Tiger Woods believes The Open is his best chance at winning another major - and not just because it's the next one he plays in.
Tiger Woods is returning to Carnoustie for his first appearance at The Open Championship since 2015, 18 years after winning his first Claret Jug in St Andrews.
The 14-time major champion responded with a smile when asked whether he felt The Open offers him the best chance to win his next major.
"Not to be smart, but it is the next major I'm playing," Woods responded.
He was candid about his chances however, drawing inspiration from players like Tom Watson - who was still contending for the title in his famous loss to Stewart Cink in 2009, aged 59.
"As far as long term, certainly, I would say yes because of the fact that you don't have to be long to play on a links style golf course, and look what Tom did at Turnberry at 59, I believe he was. So it's possible. Greg was there at Birkdale, I think about 54-ish, somewhere around there, 53, 54. It certainly can be done."
Despite currently ranking 28th on the PGA Tour for driving distance this year, Woods felt that long-term as he loses distance to other players - Augusta will outgrow him in a way that links golf and The Open won't.

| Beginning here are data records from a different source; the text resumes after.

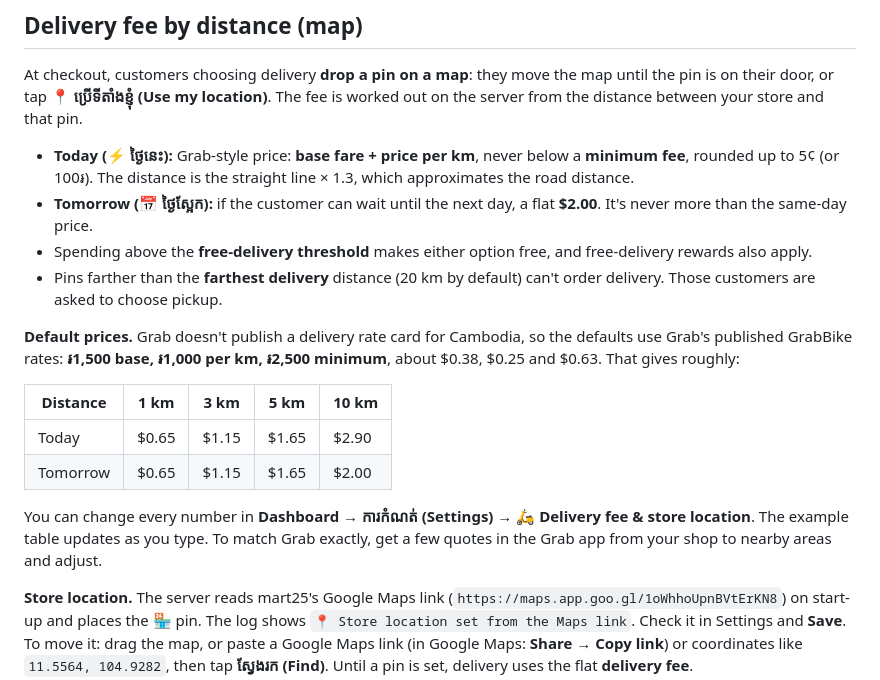
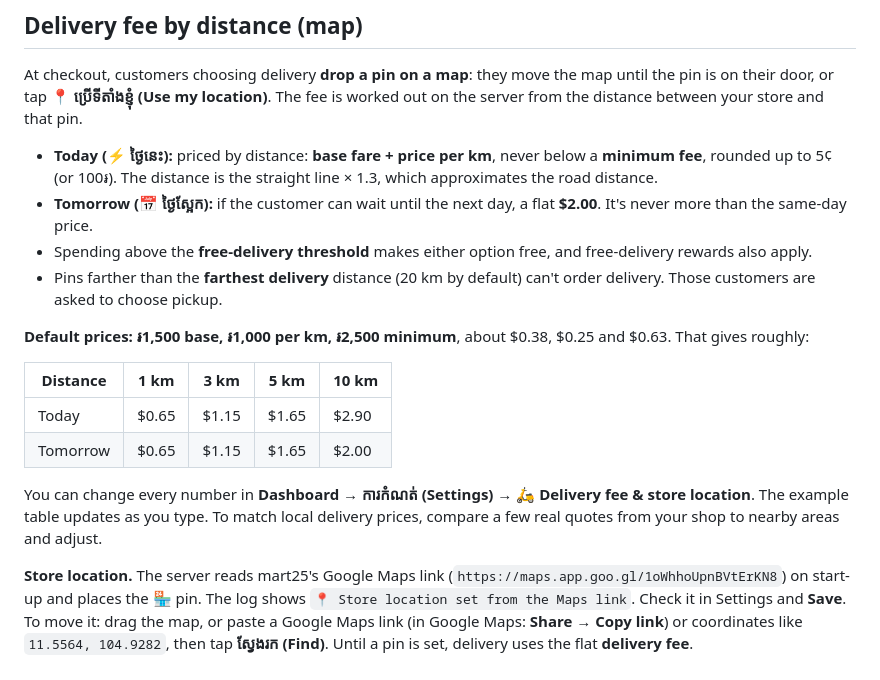
Before and after one commit to erricka/mart-mini, a Markdown page: docs/DEPLOY.md, the part around the change. Drawn GitHub-style.

```diff
--- a/docs/DEPLOY.md
+++ b/docs/DEPLOY.md
@@ -173,19 +173,19 @@ You can now open **`https://t.me/<your_bot>?startapp=store`**, which is what the
 
 At checkout, customers choosing delivery **drop a pin on a map**: they move the map until the pin is on their door, or tap **📍 ប្រើទីតាំងខ្ញុំ (Use my location)**. The fee is worked out on the server from the distance between your store and that pin.
 
-- **Today (⚡ ថ្ងៃនេះ):** Grab-style price: **base fare + price per km**, never below a **minimum fee**, rounded up to 5¢ (or 100៛). The distance is the straight line × 1.3, which approximates the road distance.
+- **Today (⚡ ថ្ងៃនេះ):** priced by distance: **base fare + price per km**, never below a **minimum fee**, rounded up to 5¢ (or 100៛). The distance is the straight line × 1.3, which approximates the road distance.
 - **Tomorrow (📅 ថ្ងៃស្អែក):** if the customer can wait until the next day, a flat **$2.00**. It's never more than the same-day price.
 - Spending above the **free-delivery threshold** makes either option free, and free-delivery rewards also apply.
 - Pins farther than the **farthest delivery** distance (20 km by default) can't order delivery. Those customers are asked to choose pickup.
 
-**Default prices.** Grab doesn't publish a delivery rate card for Cambodia, so the defaults use Grab's published GrabBike rates: **៛1,500 base, ៛1,000 per km, ៛2,500 minimum**, about $0.38, $0.25 and $0.63. That gives roughly:
+**Default prices:** **៛1,500 base, ៛1,000 per km, ៛2,500 minimum**, about $0.38, $0.25 and $0.63. That gives roughly:
 
 | Distance | 1 km | 3 km | 5 km | 10 km |
 | --- | --- | --- | --- | --- |
 | Today | $0.65 | $1.15 | $1.65 | $2.90 |
 | Tomorrow | $0.65 | $1.15 | $1.65 | $2.00 |
 
-You can change every number in **Dashboard → ការកំណត់ (Settings) → 🛵 Delivery fee & store location**. The example table updates as you type. To match Grab exactly, get a few quotes in the Grab app from your shop to nearby areas and adjust.
+You can change every number in **Dashboard → ការកំណត់ (Settings) → 🛵 Delivery fee & store location**. The example table updates as you type. To match local delivery prices, compare a few real quotes from your shop to nearby areas and adjust.
 
 **Store location.** The server reads mart25's Google Maps link (`https://maps.app.goo.gl/1oWhhoUpnBVtErKN8`) on start-up and places the 🏪 pin. The log shows `📍 Store location set from the Maps link`. Check it in Settings and **Save**. To move it: drag the map, or paste a Google Maps link (in Google Maps: **Share → Copy link**) or coordinates like `11.5564, 104.9282`, then tap **ស្វែងរក (Find)**. Until a pin is set, delivery uses the flat **delivery fee**.
 
```
Also changed, not shown: README.md (+1 -1 lines), docs/screenshots/checkout-map-km.png, docs/screenshots/dashboard-delivery-settings-km.png, 9 other files.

"You get to places like Augusta National, where it's just a big ballpark, and the golf course outgrows you, unfortunately. That's just the way it goes. But links style golf course, you can roll the ball. As I said earlier, I hit a 3 iron that went down there to 330. Well, even if I get a little bit older, I can still chase some wood or long club down there and hit the ball the same distance.
"So distance becomes a moot point on a links style golf course. But creativity plays such an important role, and you've got guys like Tom playing late in his career, doing well. There's a reason why he won five of these - very creative and hit all the shots."
For this week, strategy off the tee will play a big part for many players - just don't expect Tiger to be hitting many drivers thanks to the firm and fast conditions.
"As I was saying to some of the guys a couple days ago, the fairways were faster than the greens.
"there's not a lot of opportunities to hit the driver just because the ball is going to be rolling 80 yards. It's just hard to keep the ball in play. Even hitting sometimes 4 and 5 irons, they've been running 50, 60 yards.
"It's going to be an interesting test to see which clubs we're going to be using off the tees, and a lot of it is dependent on which way the wind blows. So the whole idea of these practise rounds is just to get a good feel for what I'm going to do, and then adjust accordingly based on wind."
Instead, he's put a new 2-iron in the bag as more of a 'driving club'.
"I did put a new 2 iron in play this week. I went down in loft from my normal 2 iron. My normal 2 iron is about 20 degrees. I bent this one down about 17. So I took a few degrees off of it, just trying to be able to have the ability to chase one down there.
"I still carry it about the same. It goes 245, 250 yards in the air, but it gets to its final destination much differently. Obviously, it rolls out whereas mine back home, I've generally liked having it 20 degrees because I can hit the ball into the par 5s as an option. This one's not really designed for hitting the ball in the air to par 5s as an option. It's more of a driving club."
And Tiger is also keeping his TaylorMade TP Ardmore 3 mallet putter in the bag, which he hopes will help on the slower links greens - something he admits he has struggled with throughout his career.
"I did go to that mallet putter; has a little more swing to it. To be honest with you, I've struggled on slower greens throughout my entire career. It's one of the reasons why I think I really like the fact that this putter has grooves in it so it does roll initially a little bit faster and a little bit more true. And it is a little bit hotter.
"So for me, it's going to help on these greens for sure because I normally, when I've come over here and I've played on virtually almost every single Open I've played in, I would put lead tape on my putter to try to lead it up and get it a little bit heavier and get the ball rolling. Don't necessarily have to do it with the grooves. And when I putted with the Nike putter, I didn't have to put lead tape on the putter to get a little more weight to it. I could leave it just the way it was. And this is the same type."
This will be his fourth visit to Carnoustie (and third as an Open venue), having played here for the first time as an amateur during the 1995 Scottish Open. And, for Woods, just being able to feel competitive with the world’s still represents a big step forward.
“There were points when I never thought I’d be back at The Open again,” he added
“It’s great watching on TV but it’s even better being here in person. Come back to Carnoustie is a such blessing. There were times when I didn’t think this was possible but here I am in my third major of the year.
“Each tournament I feel a bit better because I’m starting to play golf again. I feel I’ve got a better understanding of my game now. Everything is going just a little bit better, so who knows.”
“I’ve always loved links golf, it’s my favourite type to play and I love the challenge of it.”